“It’s time for a howdown ma’! Invite the cousins over and put the new ‘Black Rebel’ in dat ‘dem der new fangled disc playin’ merchine. Heeeeeehaw!”
No, no, no! Despite what everyone’s claiming, B.R.M.C. have not gone country—they’ve gone retro!
I’ve always wondered why a band who took their cue from the 80’s rock group The Jesus and Mary Chain would name the band after Marlon Brando’s gang in the 1953 film The Wild One. I don’t recommend judging a book by its cover but judging by B.R.M.C.’s name I would have expected something along the lines of The Raveonettes. If they’re going to name their group after a fictitious gang I would suggest The Lords of Hell (on a side note, you have to give props to a family film that keeps the line, “Don’t fuck with the Lords of Hell). On B.R.M.C.’s latest they take their sound back to the roots of rock and up the folk and country influences, but at its heart it sounds like 1950’s rock ‘n roll—well, with 50 years of musical evolution having more than a little influence.
B.R.M.C. came out of the gates with a ridiculous amount of hype (it was probably New Music Express). They were just asking for a smack down. When their solid debut album came out plenty of critics dismissed them as Jesus and Mary Chain rip-offs (fair enough) and then declared B.R.M.C. were juvenile delinquents who would amount to nothing (a little harsh I thought). When B.R.M.C.’s follow up, Take Them On, On Your Own, was a little sophomore slumpish you could hear bones splintering around the world as critics collectively broke their arms while patting themselves on the back. Things only got worse when B.R.M.C. were dropped from their label. To top it all off an ex-girlfriend stole their dog and showed up at a show only to make out with every guy there.

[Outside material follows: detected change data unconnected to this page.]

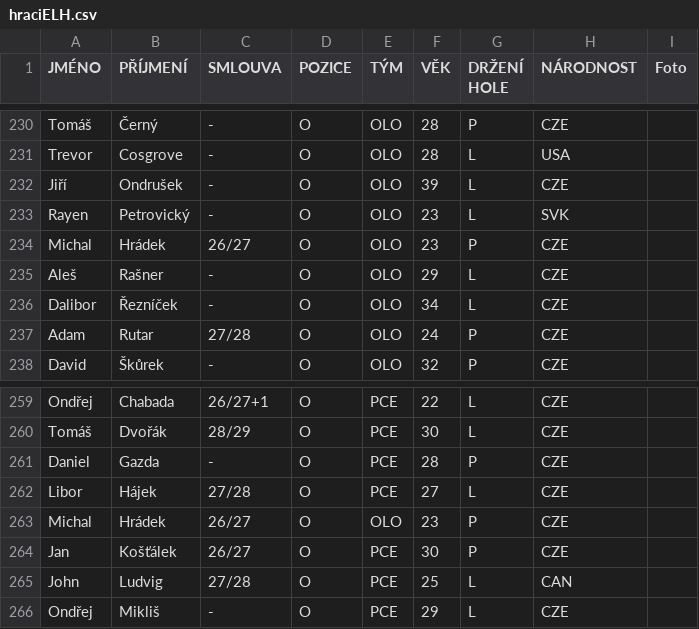
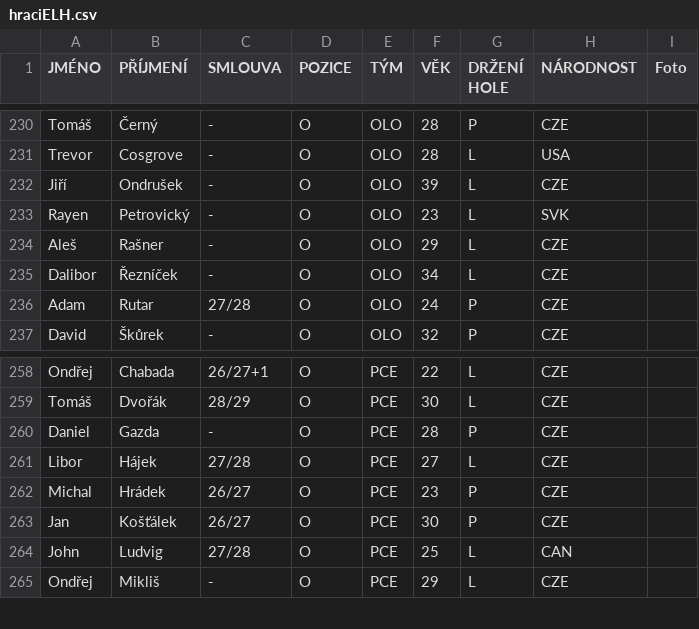
Before and after one commit to Adamos1511/ELH-web, a CSV file: hraciELH.csv, drawn as a sheet; only a part is shown, gaps mark what is left out.

```diff
--- a/hraciELH.csv
+++ b/hraciELH.csv
@@ -233,3 +233,2 @@ Jiří;Ondrušek;-;O;OLO;39;L;CZE;
 Rayen;Petrovický;-;O;OLO;23;L;SVK;
-Michal;Hrádek;26/27;O;OLO;23;P;CZE;
 Aleš;Rašner;-;O;OLO;29;L;CZE;
@@ -262,3 +261,3 @@ Daniel;Gazda;-;O;PCE;28;P;CZE;
 Libor;Hájek;27/28;O;PCE;27;L;CZE;
-Michal;Hrádek;26/27;O;OLO;23;P;CZE;
+Michal;Hrádek;26/27;O;PCE;23;P;CZE;
 Jan;Košťálek;26/27;O;PCE;30;P;CZE;
```
Also changed, not shown: 1 other file.
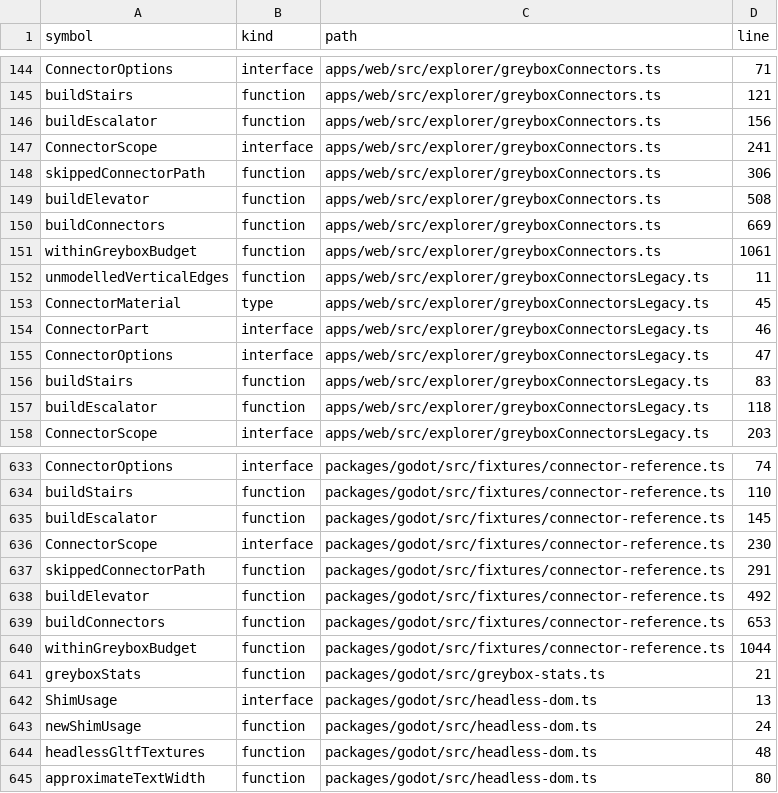
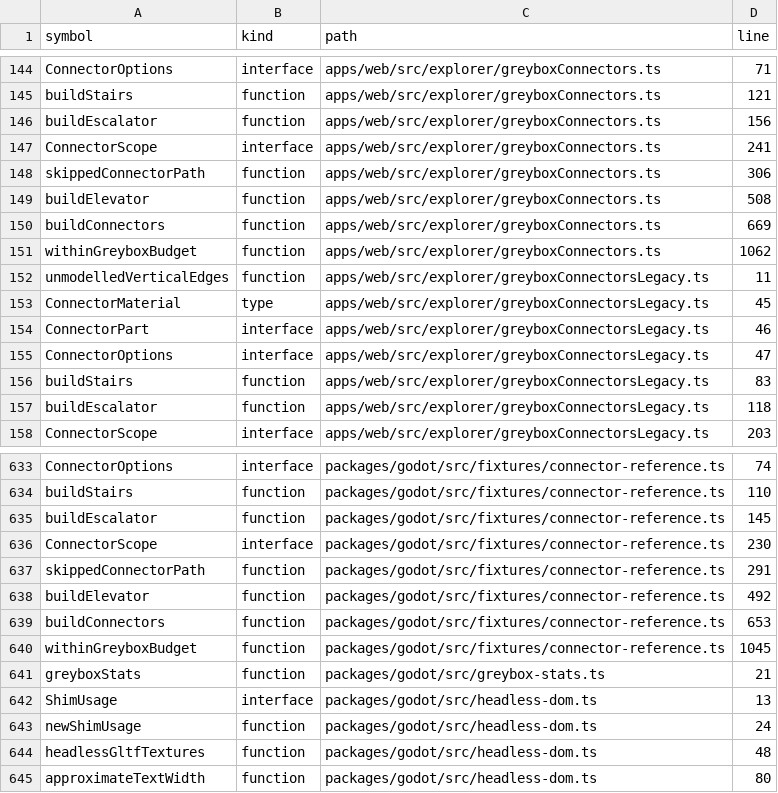
Before and after one commit to nurockplayer/gteki, a TSV file: docs/map/symbols.tsv, drawn as a sheet; only a part is shown, gaps mark what is left out.

```diff
--- a/docs/map/symbols.tsv
+++ b/docs/map/symbols.tsv
@@ -150,3 +150,3 @@ buildElevator	function	apps/web/src/explorer/greyboxConnectors.ts	508
 buildConnectors	function	apps/web/src/explorer/greyboxConnectors.ts	669
-withinGreyboxBudget	function	apps/web/src/explorer/greyboxConnectors.ts	1061
+withinGreyboxBudget	function	apps/web/src/explorer/greyboxConnectors.ts	1062
 unmodelledVerticalEdges	function	apps/web/src/explorer/greyboxConnectorsLegacy.ts	11
@@ -639,3 +639,3 @@ buildElevator	function	packages/godot/src/fixtures/connector-reference.ts	492
 buildConnectors	function	packages/godot/src/fixtures/connector-reference.ts	653
-withinGreyboxBudget	function	packages/godot/src/fixtures/connector-reference.ts	1044
+withinGreyboxBudget	function	packages/godot/src/fixtures/connector-reference.ts	1045
 greyboxStats	function	packages/godot/src/greybox-stats.ts	21
```
Also changed, not shown: 4 other files.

Down but not out, the B.R.M.C. have return with a triumphant left hook. Howl isn’t a return to form, it’s a complete reinvention. The Jesus and Mary Chain posturing is downplayed while folk, country, and gospel are embraced. The sounds conjure up the dustbowl west complete with lone churches set against a flat landscape. It’s hard to tell whether the incantations of religion are sincere or merely dressing for the new sound, but in the end I don’t think it matters much. Even if the album is style over substance, they have enough style so that it doesn’t matter. For a band to do a complete overhaul like this is impressive to say the least. I hope the attention Howl is getting will force those critics who dismissed B.R.M.C. to take another look.

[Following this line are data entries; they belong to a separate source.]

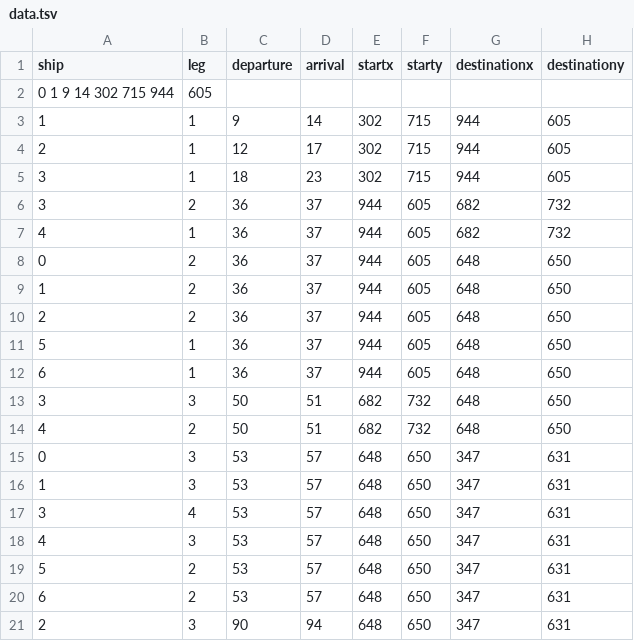
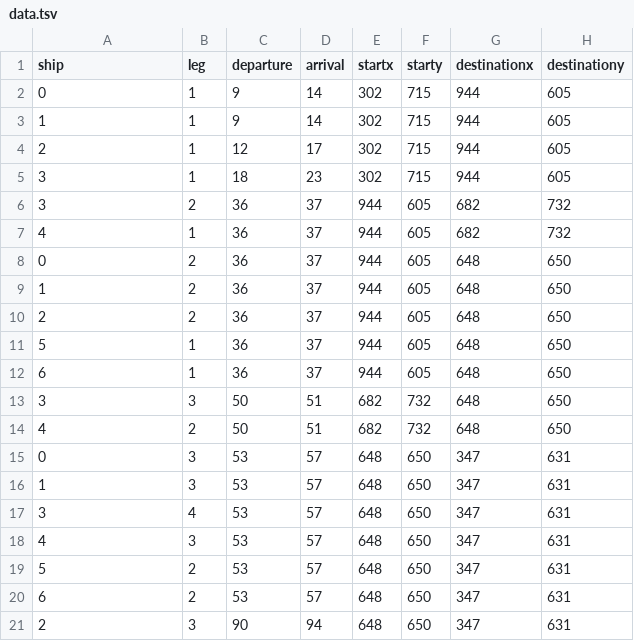
Before and after one commit to annaj20/StarWarsSpecialTopics, a TSV file: film 6/data.tsv, drawn as a sheet; removed rows and columns are numbered as before the commit, all else as after; the diff names each change by its address in the sheet, - before the commit and + after, or states it on an @@ line.

Commit message:
Update data.tsv

```diff
--- a/film 6/data.tsv
+++ b/film 6/data.tsv
-row 2: 0 1 9 14 302 715 944 | 605
+row 2: 0 | 1 | 9 | 14 | 302 | 715 | 944 | 605
```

I read that the title of the album, Howl, is a reference to the Allen Ginsburg poem of the same name. I don’t really see much of a connection. “Howl” the poem is loaded with urban imagery that Ginsburg seems so intent on railing against. At one point he intones “Moloch whose skyscrapers stand in the long streets,” likening the urban landscape to the Old Testament idol the unfaithful worshiped. Despite Ginsburg’s distaste for concrete surroundings, his poem has its feet firmly planted in a city if only to condemn it. Ginsburg’s “Howl” strikes me as a Jeremiad pointing to a new way of life in an increasingly conservative America. B.R.M.C. are much closer to On the Road, the novel that follows Kerouac’s persona as he crisscrosses the country as if he was running from his Bible-black Catholic roots. It has the same grand sense of movement and a tortured sense of religion that would ultimately consume Kerouac just like his alcoholism.

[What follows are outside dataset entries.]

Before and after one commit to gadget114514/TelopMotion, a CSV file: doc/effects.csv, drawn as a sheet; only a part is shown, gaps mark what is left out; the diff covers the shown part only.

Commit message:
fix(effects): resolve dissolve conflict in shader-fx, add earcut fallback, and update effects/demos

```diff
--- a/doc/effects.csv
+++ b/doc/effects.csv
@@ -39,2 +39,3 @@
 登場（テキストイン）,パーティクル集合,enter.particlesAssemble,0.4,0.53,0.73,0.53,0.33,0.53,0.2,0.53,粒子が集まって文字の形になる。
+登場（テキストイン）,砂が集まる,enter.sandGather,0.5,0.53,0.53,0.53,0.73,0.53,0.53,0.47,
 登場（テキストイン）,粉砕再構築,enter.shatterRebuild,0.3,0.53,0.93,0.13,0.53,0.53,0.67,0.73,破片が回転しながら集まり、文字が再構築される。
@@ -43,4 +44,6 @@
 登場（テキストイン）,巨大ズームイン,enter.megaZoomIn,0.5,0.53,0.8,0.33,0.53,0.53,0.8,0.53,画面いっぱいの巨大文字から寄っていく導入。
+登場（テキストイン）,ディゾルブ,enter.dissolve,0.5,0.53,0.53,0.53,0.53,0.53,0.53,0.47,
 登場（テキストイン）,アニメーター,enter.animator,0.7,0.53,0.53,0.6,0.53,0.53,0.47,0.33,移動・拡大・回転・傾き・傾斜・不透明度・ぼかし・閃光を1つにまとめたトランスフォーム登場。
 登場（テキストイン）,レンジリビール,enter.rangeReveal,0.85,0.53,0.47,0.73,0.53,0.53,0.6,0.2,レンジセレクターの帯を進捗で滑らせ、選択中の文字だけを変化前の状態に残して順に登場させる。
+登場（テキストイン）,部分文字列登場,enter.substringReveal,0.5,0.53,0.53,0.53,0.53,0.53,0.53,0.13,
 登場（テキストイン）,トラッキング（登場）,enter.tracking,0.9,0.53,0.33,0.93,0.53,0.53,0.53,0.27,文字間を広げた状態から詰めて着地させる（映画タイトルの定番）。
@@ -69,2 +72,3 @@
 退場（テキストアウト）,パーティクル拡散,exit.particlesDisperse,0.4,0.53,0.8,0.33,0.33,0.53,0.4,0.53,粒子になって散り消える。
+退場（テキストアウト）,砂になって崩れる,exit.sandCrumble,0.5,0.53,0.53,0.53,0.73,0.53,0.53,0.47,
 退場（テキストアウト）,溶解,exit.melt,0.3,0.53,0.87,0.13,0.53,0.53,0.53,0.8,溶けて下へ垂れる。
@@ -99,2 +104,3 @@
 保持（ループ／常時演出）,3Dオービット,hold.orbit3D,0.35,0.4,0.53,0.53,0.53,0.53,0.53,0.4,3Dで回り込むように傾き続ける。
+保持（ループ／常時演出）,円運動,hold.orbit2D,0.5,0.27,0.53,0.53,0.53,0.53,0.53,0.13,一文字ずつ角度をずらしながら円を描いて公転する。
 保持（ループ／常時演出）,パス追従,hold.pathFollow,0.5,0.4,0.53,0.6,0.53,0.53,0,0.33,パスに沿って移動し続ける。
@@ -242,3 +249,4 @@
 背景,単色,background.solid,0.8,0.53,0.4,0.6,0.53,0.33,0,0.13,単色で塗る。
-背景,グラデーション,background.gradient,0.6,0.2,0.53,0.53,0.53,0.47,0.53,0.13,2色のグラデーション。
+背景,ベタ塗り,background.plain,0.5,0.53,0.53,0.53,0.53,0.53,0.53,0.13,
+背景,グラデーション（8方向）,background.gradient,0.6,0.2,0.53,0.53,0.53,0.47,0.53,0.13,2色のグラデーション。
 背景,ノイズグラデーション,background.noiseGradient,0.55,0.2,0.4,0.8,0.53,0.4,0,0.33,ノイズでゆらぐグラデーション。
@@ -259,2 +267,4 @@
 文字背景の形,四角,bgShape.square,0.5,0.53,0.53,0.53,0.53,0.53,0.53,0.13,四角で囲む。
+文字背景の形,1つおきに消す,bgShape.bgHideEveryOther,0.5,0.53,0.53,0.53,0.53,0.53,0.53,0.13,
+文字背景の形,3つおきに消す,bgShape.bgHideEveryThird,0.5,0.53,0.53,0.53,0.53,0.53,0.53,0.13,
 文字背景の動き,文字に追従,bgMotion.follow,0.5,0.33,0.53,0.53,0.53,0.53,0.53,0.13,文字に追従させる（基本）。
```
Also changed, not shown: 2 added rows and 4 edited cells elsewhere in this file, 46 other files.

My three favorite tracks: “Howl,” “Ain’t No Easy Way,” and “Sympathetic Noose.” Despite the organ, the title track sounds as if it has one foot dipped in B.M.R.C.’s last two albums (come to think of it, “Salvation” could probably have gone on this album with no problems). “Ain’t No Easy Way”—the obvious single—is a taunt song that ruminates on how it’s much easier to fall into love than to completely escape it. “Sympathetic Noose” makes great use of studio trickery. The song starts with the strumming of a raw sounding acoustic guitar only to have it backed by a percussion section that can only be produced by modern day electronics. It’s a great dichotomy, and in my opinion the best moment on the CD.
The B.M.R.C. have tossed off their leather jackets, gave their old label the finger, and completely revamped their sound. After listening to this album you might be asking yourself, “What are they rebelling against?” B.R.M.C. would pointedly shoot back, “Whaddya got?”